%%
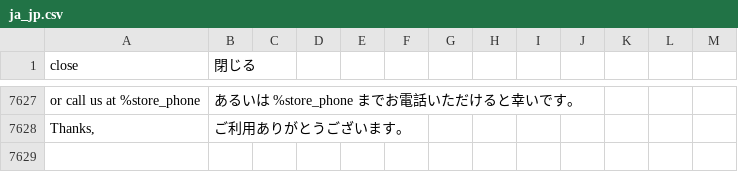
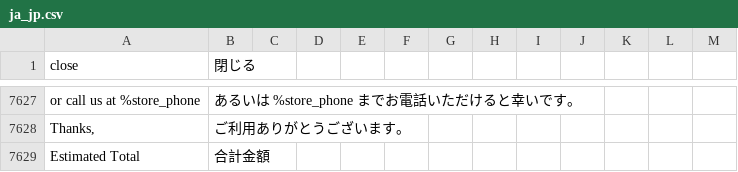
Before and after one commit to kohnaga/m2-japaneselocale, a CSV file: ja_jp.csv, drawn as a sheet; only a part is shown, gaps mark what is left out; the diff names each change by its address in the sheet, - before the commit and + after, or states it on an @@ line.

Commit message:
update Japanese translation strings.

```diff
--- a/ja_jp.csv
+++ b/ja_jp.csv
+row 7629: Estimated Total | 合計金額
```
%%
Everything in the material above must be repeated exactly, apart from its pictures.

Before and after one commit to kohnaga/m2-japaneselocale, a CSV file: ja_jp.csv, drawn as a sheet; only a part is shown, gaps mark what is left out; the diff names each change by its address in the sheet, - before the commit and + after, or states it on an @@ line.

Commit message:
update Japanese translation strings.

```diff
--- a/ja_jp.csv
+++ b/ja_jp.csv
+row 7629: Estimated Total | 合計金額
```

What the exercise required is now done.